St. Joseph’s downed No. 15 Dayton, 79-70, on Wednesday to improve to 22-4 (11-2) on the season, while the Flyers fell to 21-4 (11-2).
That’s odd. Two teams from the same conference with virtually identical records. Yet one is ranked and one isn’t.
Why is that?
“I think that Dayton has played a magnificent schedule,” St. Joseph’s head coach Phil Martelli told Paul Nanos, who was filling in as host of CBS Sports Radio’s Ferrall on the Bench. “They’re a name that carried over. They have five NCAA wins the last two years. It’s hard to come from nowhere to somewhere. Basically, we had 13 wins last year and we were nowhere. The rankings – and I don’t mean this as coach speak – but it doesn’t mean anything. Our players have to (be) satisfied with what they are accomplishing. We don’t need some outside marker to say you guys are really good. We know we’re good and and we’ve been good since August.”
St. Joe’s limited Dayton to 41.1 percent from the floor and 8-of-31 (25.8 percent) from three-point range. Still, Martelli was mighty impressed with the Flyers, who entered the night having won 14 of 15, including nine straight.

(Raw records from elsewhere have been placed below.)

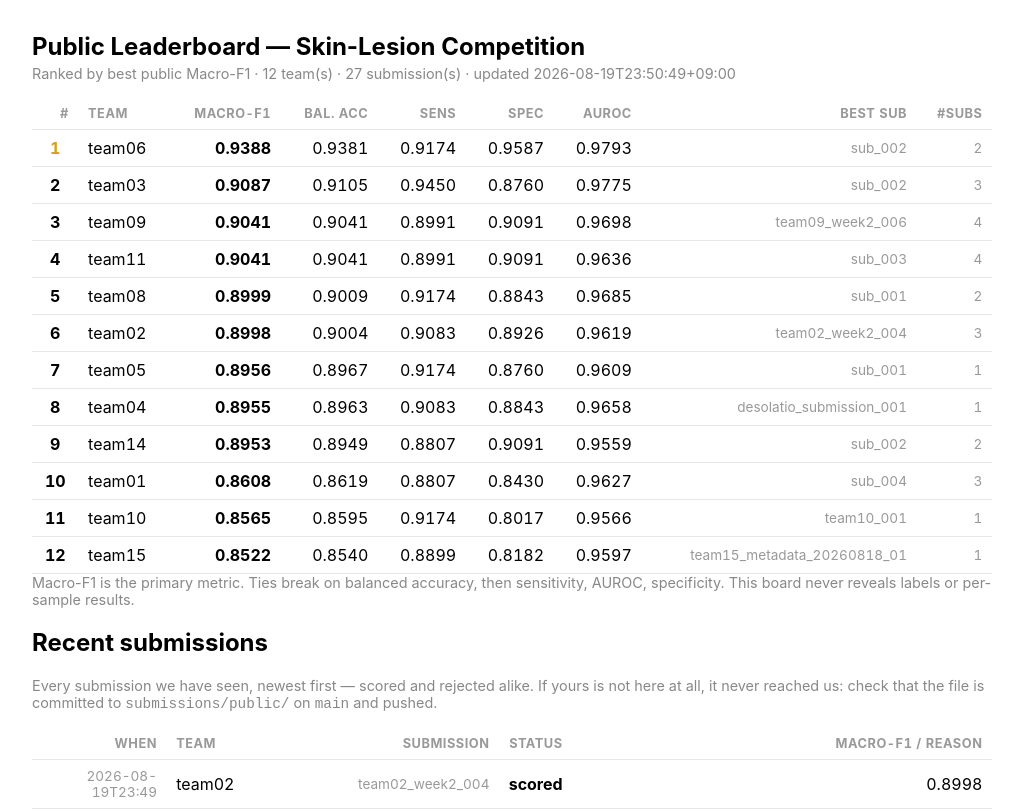
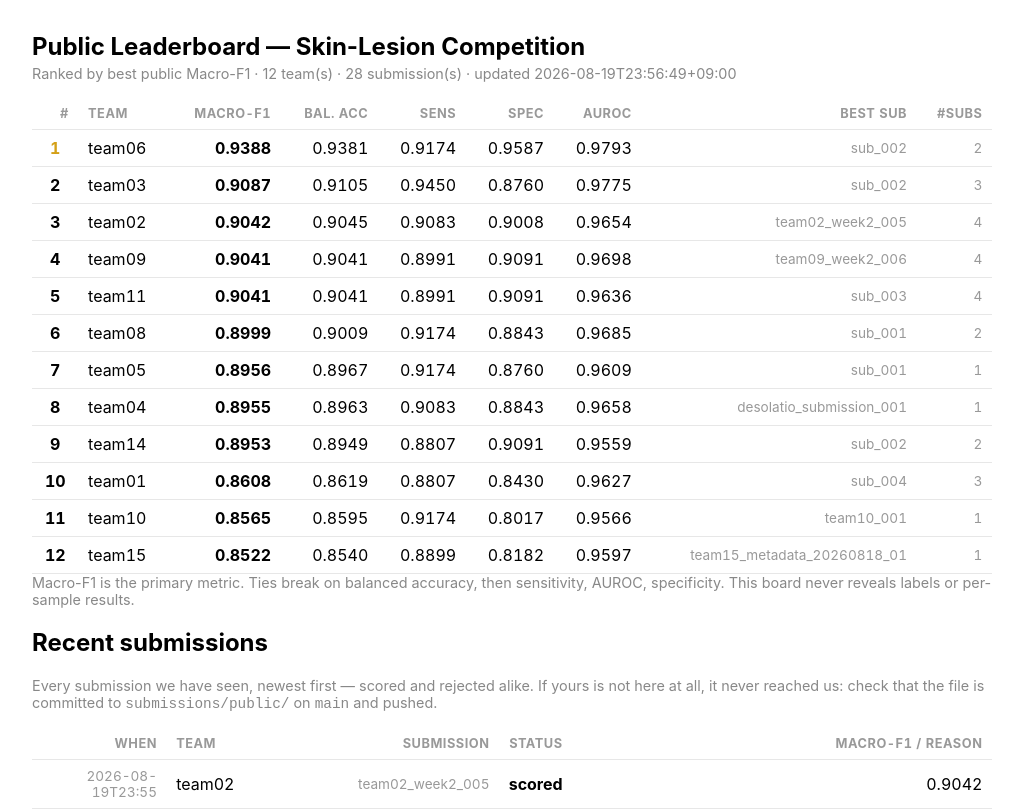
Before and after one commit to hongik-aicourses/ml-bootcamp-leaderboard, a plain HTML site: page index.html in a window 1280 px wide. Shown: the top 811 px of the page, without its empty margins (128-1151 px from the left). Drawn offline with Linux system fonts and the light colour scheme.

Commit message:
Update leaderboard

```diff
--- a/index.html
+++ b/index.html
@@ -19,7 +19,7 @@
   tbody tr:hover { background: #8881; }
 </style></head><body>
 <h1>Public Leaderboard — Skin-Lesion Competition</h1>
-<p class="sub">Ranked by best public Macro-F1 · 12 team(s) · 27 submission(s) · updated 2026-08-19T23:50:49+09:00</p>
+<p class="sub">Ranked by best public Macro-F1 · 12 team(s) · 28 submission(s) · updated 2026-08-19T23:56:49+09:00</p>
 <table>
   <thead><tr>
     <th>#</th><th>Team</th><th>Macro-F1</th><th>Bal. Acc</th>
@@ -39,28 +39,28 @@
       <td class="muted">sub_002</td><td class="muted">3</td>
     </tr>
     <tr>
-      <td class="rank">3</td><td class="team">team09</td>
+      <td class="rank">3</td><td class="team">team02</td>
+      <td class="score">0.9042</td><td>0.9045</td>
+      <td>0.9083</td><td>0.9008</td><td>0.9654</td>
+      <td class="muted">team02_week2_005</td><td class="muted">4</td>
+    </tr>
+    <tr>
+      <td class="rank">4</td><td class="team">team09</td>
       <td class="score">0.9041</td><td>0.9041</td>
       <td>0.8991</td><td>0.9091</td><td>0.9698</td>
       <td class="muted">team09_week2_006</td><td class="muted">4</td>
     </tr>
     <tr>
-      <td class="rank">4</td><td class="team">team11</td>
+      <td class="rank">5</td><td class="team">team11</td>
       <td class="score">0.9041</td><td>0.9041</td>
       <td>0.8991</td><td>0.9091</td><td>0.9636</td>
       <td class="muted">sub_003</td><td class="muted">4</td>
     </tr>
     <tr>
-      <td class="rank">5</td><td class="team">team08</td>
+      <td class="rank">6</td><td class="team">team08</td>
       <td class="score">0.8999</td><td>0.9009</td>
       <td>0.9174</td><td>0.8843</td><td>0.9685</td>
       <td class="muted">sub_001</td><td class="muted">2</td>
-    </tr>
-    <tr>
-      <td class="rank">6</td><td class="team">team02</td>
-      <td class="score">0.8998</td><td>0.9004</td>
-      <td>0.9083</td><td>0.8926</td><td>0.9619</td>
-      <td class="muted">team02_week2_004</td><td class="muted">3</td>
     </tr>
     <tr>
       <td class="rank">7</td><td class="team">team05</td>
@@ -112,6 +112,11 @@ If yours is not here at all, it never reached us: check that the file is committ
     <th>When</th><th>Team</th><th>Submission</th><th>Status</th><th>Macro-F1 / reason</th>
   </tr></thead>
   <tbody>
+    <tr>
+      <td class="muted">2026-08-19T23:55</td><td class="team">team02</td>
+      <td class="muted">team02_week2_005</td>
+      <td class="score">scored</td><td>0.9042</td>
+    </tr>
     <tr>
       <td class="muted">2026-08-19T23:49</td><td class="team">team02</td>
       <td class="muted">team02_week2_004</td>
```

“Dayton can play a long way in the NCAA Tournament,” he said. “Whoever gets called to play them is in for a long, long night. We have to acknowledge the fact that they played without Kendall Pollard, who is a magnificent low-post player for them. They played on the road. They’e coming off emotional games with Duquesne – down 12 with three minutes left and they win – and at Rhode Island, down one with 40 seconds left and they win. So we caught them at the right time. In terms of (the) national (picture), let’s see how this plays out. But in other opportunities to be national – Villanova, Florida – we didn’t answer the bell. Tonight we answered the bell.”
DeAndre Bembry led St. Joe’s with 16 points, 13 rebounds and three assists and didn’t sit out for a second.
“People asked why he played 40 minutes,” Martelli said. “I said, ‘Because the game was only 40 minutes. If it was 45, he would have played 45.’”
St. Joe’s, Dayton and VCU are now in a three-way tie for first place in the A-10 standings. Martelli was asked if the conference is getting the national attention it deserves.
“No, but look, the Power 5 is running everything,” Martelli said. “Because the Power 5 has football, they run everything. Basketball people know what the Atlantic-10 is. Basketball people know. But nationally, you can only know what you watch and what you hear – and what you hear is Power 5, Power 5, Power 5. It is the way it is. The Atlantic-10 has come a long way because we used to fight it. We don’t have to. We just have to be the best basketball-centric league in America, which we certainly are.”
Martelli now has 397 wins in his career – just three shy of 400.
“I didn’t know that,” said Martelli, who has been on staff St. Joe’s since 1985 and became head coach in 1995. “I knew that I started the year (close to that milestone) and if we had a big year, I was in range. I didn’t know it was three. Just like I don’t look at March and what people say about what could happen in March, I only have the energy for 24 hours a day to give my players every chance to win. That’s all I can do. I appreciate you mentioning it. It’s not going to change how I go about my business tomorrow or over the next two weeks. It would be nice to get. I’ll be honest with you: I’ll be disappointed if I don’t get it because that would mean we couldn’t go 3-2 in the last five games.”
St. Joe’s plays three of its final five games on the road, starting at Davidson (15-9, 7-6) this Saturday at 2 p.m. ET.